AN “outreach centre” could be established in Sale as part of the move to hand control of the Monash University Gippsland campus to the University of Ballarat.

Monash vice-chancellor Ed Byrne talked about the outreach centre, offering university courses away from the main campus, during a presentation to Wellington Shire Council on Tuesday night.

Professor Byrne described the proposal as “exciting”.

“Monash University has operated the Churchill campus for several decades, it’s always been a troubled journey. When the university took over the campus it had 8000 students, now there are 3000,” Prof. Byrne said.

“Participation rates are very low in Gippsland and many young people who could go to university in Gippsland are bypassing the region and going to Melbourne campuses.”

Prof. Byrne said moving the Gippsland campus into a regionally-focused university was the best option to address the needs of local industry and the community.

“It’s a real light on the hill option. With energy, vigour and if pursued well, it’ll lead to one of the best regional universities in the country,” Prof. Byrne said.

“The campus at Churchill will grow, it will be a distributed model with outreach centres in Sale and probably the Latrobe Valley.

“The range of courses currently on offer will increase and there will be ambitious plans to increase the number of students very substantially over next few years.”

As part of the change, new courses for Gippsland could include engineering, graphic design and multimedia, human movement and sports science, early childhood, metallurgy and health science.

Monash will continue to run the medical school and jointly staff the research centre at Churchill.

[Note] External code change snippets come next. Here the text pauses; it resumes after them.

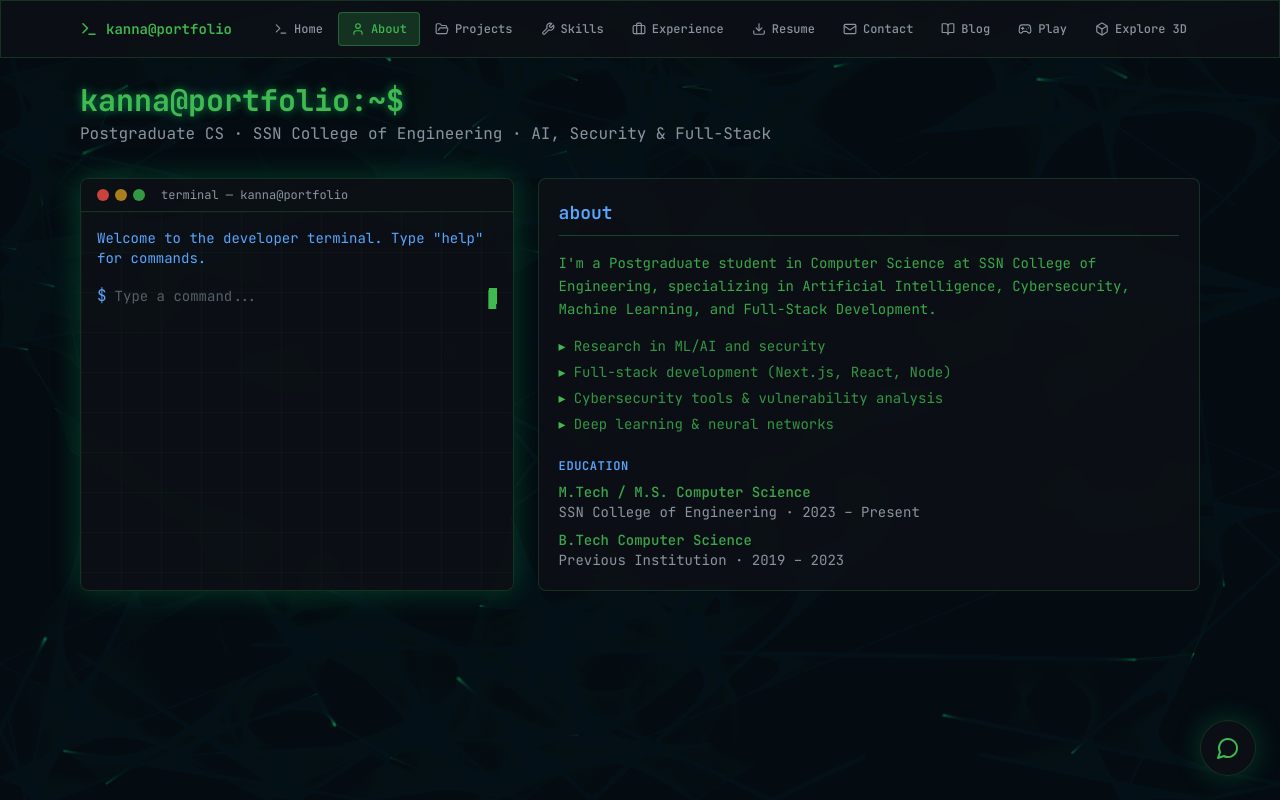
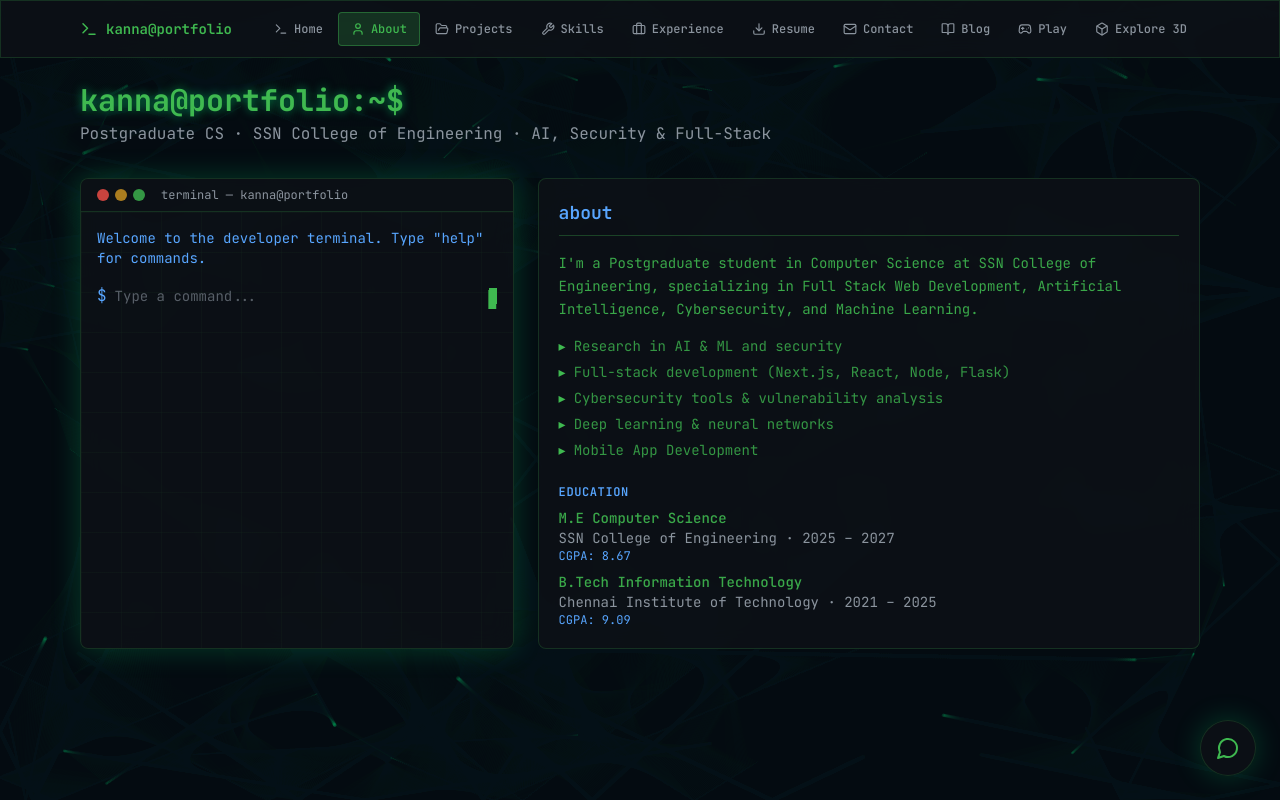
Before and after one commit to vskanna0510/Kanna-Portfolio, a Next.js app: page / in a window 1280 px wide. Both pictures are taken after a click on the button "About". Built offline with nearby package versions, Linux system fonts and the light colour scheme.

Commit message:
second commit

```diff
--- a/src/components/sections/AboutSection.tsx
+++ b/src/components/sections/AboutSection.tsx
@@ -36,6 +36,9 @@ export default function AboutSection() {
               <br />
               <span className="text-terminal-gray">{e.institution}</span>
               <span className="text-terminal-gray"> · {e.year}</span>
+              {'cgpa' in e && e.cgpa && (
+                <span className="text-terminal-cyan text-xs block">CGPA: {e.cgpa}</span>
+              )}
             </li>
           ))}
         </ul>
--- a/src/data/experience.ts
+++ b/src/data/experience.ts
@@ -8,24 +8,10 @@ export interface Experience {
 
 export const EXPERIENCE: Experience[] = [
   {
-    role: 'Research Intern',
-    company: 'Lab / Company Name',
-    period: '2024 – Present',
-    description: ['ML model development', 'Paper implementation', 'Dataset curation'],
-    tech: ['PyTorch', 'Python', 'Git'],
-  },
-  {
-    role: 'Software Developer Intern',
-    company: 'Tech Company',
-    period: 'Summer 2023',
-    description: ['Full-stack features', 'API design', 'Code reviews'],
+    role: 'Web Development Intern',
+    company: 'Oasis infobyte',
+    period: '2023 – 2023',
+    description: ['Developed a responsive and user-friendly website for a client using React and Node.js.'],
     tech: ['React', 'Node.js', 'PostgreSQL'],
   },
-  {
-    role: 'Teaching Assistant',
-    company: 'SSN College of Engineering',
-    period: '2023 – 2024',
-    description: ['Data Structures', 'Algorithms', 'Lab sessions'],
-    tech: ['C++', 'Python'],
-  },
 ];
--- a/src/data/profile.ts
+++ b/src/data/profile.ts
@@ -1,6 +1,6 @@
 export const PROFILE = {
   name: 'V S Kanna',
-  title: 'Postgraduate | AI, Cybersecurity & Full-Stack',
+  title: 'Postgraduate | AI & ML, Cybersecurity & Full-Stack',
   institution: 'SSN College of Engineering',
   tagline: 'Building intelligent systems & securing the digital world',
   avatar: '/avatar.png',
@@ -9,19 +9,30 @@ export const PROFILE = {
   github: 'https://github.com/vskanna0510',
   linkedin: 'https://linkedin.com/in/v-s-kanna-4ab982249',
   twitter: 'https://twitter.com/yourusername',
-  resumeUrl: '/resume.pdf',
+  resumeUrl: '/Kanna_FS_CV.pdf',
 };
 
 export const ABOUT = {
-  intro: `I'm a Postgraduate student in Computer Science at SSN College of Engineering, specializing in Artificial Intelligence, Cybersecurity, Machine Learning, and Full-Stack Development.`,
+  intro: `I'm a Postgraduate student in Computer Science at SSN College of Engineering, specializing in Full Stack Web Development, Artificial Intelligence, Cybersecurity, and Machine Learning.`,
   highlights: [
-    'Research in ML/AI and security',
-    'Full-stack development (Next.js, React, Node)',
+    'Research in AI & ML and security',
+    'Full-stack development (Next.js, React, Node, Flask)',
     'Cybersecurity tools & vulnerability analysis',
     'Deep learning & neural networks',
+    'Mobile App Development',
   ],
   education: [
-    { degree: 'M.Tech / M.S. Computer Science', institution: 'SSN College of Engineering', year: '2023 – Present' },
-    { degree: 'B.Tech Computer Science', institution: 'Previous Institution', year: '2019 – 2023' },
+    {
+      degree: 'M.E Computer Science',
+      institution: 'SSN College of Engineering',
+      year: '2025 – 2027',
+      cgpa: '8.67',
+    },
+    {
+      degree: 'B.Tech Information Technology',
+      institution: 'Chennai Institute of Technology',
+      year: '2021 – 2025',
+      cgpa: '9.09',
+    },
   ],
 };
--- a/src/data/projects.ts
+++ b/src/data/projects.ts
@@ -7,13 +7,13 @@ export interface Project {
   github?: string;
   demo?: string;
   image?: string;
-  category: 'ai-ml' | 'cybersecurity' | 'fullstack' | 'research' | 'other';
+  category: 'ai-ml' | 'cybersecurity' | 'fullstack' | 'research' | 'other' | 'MobileApp' | 'ai-nlp';
 }
 
 export const PROJECTS: Project[] = [
   {
     id: 'moodapp',
-    title: 'ML-Powered Fraud Detection',
+    title: 'MoodMap - Adaptive Background Music Generator',
     problem: 'Modern work and study environments often have inconsistent background noise (office chatter, traffic, sudden silence, or random disturbances). These unpredictable sound patterns can break concentration, increase cognitive load, and reduce productivity. Existing solutions like white noise apps or Lo-Fi playlists are static, meaning they do not adapt to the real-time acoustic environment around the user.',
     solution: 'MoodMap solves this by using the device microphone to analyze the surrounding sound environment and automatically generating a dynamic Lo-Fi soundscape that complements the existing audio profile. By recording a short ambient clip and performing frequency analysis, the system detects the room’s sound characteristics and assigns a mood profile (e.g., Warm & Deep, Balanced, Bright & Airy). It then procedurally generates adaptive background music that fills acoustic gaps, creating a more stable and focus-friendly auditory environment.',
     techStack: ['React Native', 'Android AudioRecord API', 'Python', 'Librosa', 'TensorFlow', 'FFT', 'Tone.js', 'Superpowered SDK', 'FastAPI', 'WebSockets', 'PostgreSQL', 'Docker', 'AWS'],
@@ -34,27 +34,18 @@ export const PROJECTS: Project[] = [
     title: 'My personal Portfolio',
     problem: 'Recruiters often spend only a few seconds reviewing portfolios, making it difficult for students to effectively demonstrate their skills, creativity, and project experience.',
     solution: 'Develop an interactive developer portfolio that combines a terminal-style interface, 3D visualizations, and gamified exploration to create an engaging user experience. The platform allows visitors and recruiters to explore projects, skills, and research through commands, interactive elements, and immersive design, making the portfolio both memorable and informative.',
-    techStack: ['Next.js', 'React', 'Tailwind CSS', 'Three.js', 'React Three Fiber', 'Framer Motion', 'TypeScript', 'Node.js', 'Express.js', 'WebGL', 'GitHub API', 'Vercel'],
-    github: 'https://github.com',
-    demo: 'https://huggingface.co',
-    category: 'ai-ml',
-  },
-  {
-    id: 'dev-portal',
-    title: 'Developer Portal',
-    problem: 'Internal docs and API playground for engineering teams.',
-    solution: 'Next.js app with interactive API docs, auth, and live demos.',
-    techStack: ['Next.js', 'TypeScript', 'Tailwind', 'tRPC'],
-    github: 'https://github.com',
-    demo: 'https://example.com',
+    techStack: ['Next.js', 'React', 'Tailwind CSS', 'Three.js', 'React Three Fiber', 'Framer Motion', 'TypeScript', 'Node.js', 'Express.js', 'WebGL', 'GitHub API', 'Vercel', 'Docker'],
+    github: 'https://github.com/vskanna0510/Kanna-Portfolio',
     category: 'fullstack',
   },
   {
-    id: 'research-nlp',
-    title: 'NLP Research Prototype',
-    problem: 'Domain-specific entity recognition and relation extraction.',
-    solution: 'Transformer-based NER with custom tokenization and evaluation pipeline.',
-    techStack: ['PyTorch', 'Hugging Face', 'spaCy', 'Python'],
-    category: 'research',
+    id: 'krk',
+    title: 'KRK Notes Maker - Online Live Videos Note Maker',
+    problem: 'Students and professionals often watch long online lectures or live videos, but taking notes while watching is difficult and time-consuming. Important information may be missed, and revisiting long videos to find key points becomes inefficient.',
+    solution: 'Develop an Online Live Videos Note Maker that allows users to capture, organize, and store important notes while watching live or recorded videos. The system helps users quickly extract key information, create structured notes, and revisit important moments without rewatching the entire video.',
+    techStack: ['Python', 'Flask', 'HTML', 'CSS', 'JavaScript', 'Bootstrap'],
+    github: 'https://github.com/vskanna0510/Online-Live-Videos-Note-Maker',
+    demo: 'https://krk-notes-maker.vercel.app/',
+    category: 'fullstack',
   },
 ];
--- a/src/data/skills.ts
+++ b/src/data/skills.ts
@@ -11,8 +11,8 @@ export const SKILLS: Skill[] = [
   { name: 'PyTorch / TensorFlow', level: 4, category: 'ai-ml' },
   { name: 'Node.js', level: 4, category: 'framework' },
   { name: 'Cybersecurity', level: 4, category: 'security' },
-  { name: 'Docker / K8s', level: 4, category: 'devops' },
+  { name: 'Docker', level: 3, category: 'devops' },
   { name: 'SQL / NoSQL', level: 4, category: 'tool' },
-  { name: 'Linux / Bash', level: 5, category: 'tool' },
+  { name: 'Linux / Bash', level: 4, category: 'tool' },
   { name: 'Git', level: 5, category: 'tool' },
 ];
```
Also changed, not shown: public/resume-placeholder.txt (deleted), 1 other file (tests, documents, lock files or other folders).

Prof. Byrne said Monash would provide academic and financial support for the new entity with current staff guaranteed employment there.

Current Monash Gippsland students will graduate with a Monash degree.

With community consultation showing general support the region’s two TAFE institutes, industry, most university staff and students, Prof. Byrne said the boards of both universities would need to be satisfied the new entity would be financially stable.

The aim is to have a final decision mid-year before the new entity is formally launched, under a new name, on January 1.

The University of Ballarat Act would need to be amended in State Parliament to enact the change.

There will be an additional consultation process over the name, with Robert Menzies University, Endeavour University and the State University of Victoria among the suggestions.

Monash Gippsland president Robin Pollard said there would be a more flexible admission criteria for the new entity.

Group of Eight universities, such as Monash, have stringent criteria which Prof. Pollard said had inadvertently disadvantaged the development of the Gippsland campus.

“I understand that the University of Ballarat admits only 20 per cent of its students on the basis of ATAR the other students come to that university on principal’s recommendation, direct offer and a host of other means that just about all regional universities employ,” he said.

Wellington Shire Council has given in-principle support for the Monash-Ballarat move.

The position is in contrast to councillors in neighbouring Latrobe City, who unanimously opposed the move last month.

Councillor Darren McCubbin was excited by prospect of an outreach centre in Sale.

“There’s no reason why students in Sale and Maffra and so on shouldn’t get a course connect here locally,” he said.

Cr Patrick McIvor said the University of Ballarat had a strong regional focus with partnerships already existing in Gippsland.

“There are a number of courses already being offered through local TAFEs in partnership with Ballarat Uni,” he said.

“These are courses that Ballarat has proactively partnered with our local TAFE institutions to deliver already, some would have argued it was Monash’s responsibility as a Gippsland campus.

“Ballarat has demonstrated a willingness to contribute to our region that Monash hasn’t been able to.”